Backyard camping was a great way to unwind with the family. Me and my little sister helped set up the tent, haul sleeping bags out of closets, and prepare s’mores ingredients, both of us excited for the night ahead. Along with the usual camping procedures though, we were trying something new.

We decided to tour Joshua Tree National Park, a beautiful desert with mountains and valleys. On our tour, we watched a collection of short videos about the wildlife at the park. We viewed cactus wrens, a rock-eating tortoise, and a snake catching a lizard by digging into the lizard's den with its head.

We learned about the Keys family, a family of settlers who survived in the valley for years growing their own food. I learned a lot from this tour, and it made me excited to try other tours and hopefully go to a few national parks in person someday!

Beth

We enjoyed creating our meal plans together as a family for our camping adventure. For dinner, we decided on the classic, roasted hot dogs. We added a side of baked beans from a can, as well as roasted peppers and apples.

For dessert, we chose s’mores. I like to make my own s’mores chocolate by taking semi-sweet, dairy-free chocolate chips, melting them in the microwave, and then mixing in some agave. I spread it out on parchment paper, cool it in the refrigerator, and cut it into squares with a knife. It must be stored in the refrigerator, but it melts so well when you are assembling your treat.
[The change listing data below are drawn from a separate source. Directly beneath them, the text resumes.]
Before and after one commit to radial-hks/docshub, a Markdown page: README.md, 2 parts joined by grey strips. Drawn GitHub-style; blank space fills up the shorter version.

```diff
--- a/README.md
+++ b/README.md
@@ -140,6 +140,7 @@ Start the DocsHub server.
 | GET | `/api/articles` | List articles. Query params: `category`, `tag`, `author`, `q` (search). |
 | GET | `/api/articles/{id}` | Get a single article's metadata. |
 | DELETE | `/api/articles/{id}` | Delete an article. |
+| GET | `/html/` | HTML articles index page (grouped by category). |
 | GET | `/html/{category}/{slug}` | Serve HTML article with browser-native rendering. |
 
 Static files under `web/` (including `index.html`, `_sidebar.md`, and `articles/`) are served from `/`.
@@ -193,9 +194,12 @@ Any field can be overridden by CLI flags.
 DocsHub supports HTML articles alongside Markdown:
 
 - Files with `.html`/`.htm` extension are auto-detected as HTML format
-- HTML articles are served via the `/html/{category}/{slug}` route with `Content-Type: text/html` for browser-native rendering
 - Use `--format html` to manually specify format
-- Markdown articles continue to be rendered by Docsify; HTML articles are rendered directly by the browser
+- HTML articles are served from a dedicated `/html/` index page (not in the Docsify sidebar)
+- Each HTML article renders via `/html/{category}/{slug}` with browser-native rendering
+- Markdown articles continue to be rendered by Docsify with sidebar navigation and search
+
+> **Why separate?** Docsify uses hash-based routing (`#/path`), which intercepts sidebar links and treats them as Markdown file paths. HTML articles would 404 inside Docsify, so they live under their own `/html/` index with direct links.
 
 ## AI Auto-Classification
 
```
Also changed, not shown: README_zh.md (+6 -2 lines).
For breakfast, we chose fresh fruit, meat for pan-frying, and eggs two ways — in a pan and on a stick. Eleanor had researched a way to cook a whole raw egg by spearing it with a roasting stick and cooking it over the fire. While this worked, the egg would slowly leak out the ends into the fire until it hardened enough to seal. Then it could be turned over to cook the other side of the egg. The result was a hard-boiled egg — not without one explosion along the way. The entertainment made it worth it.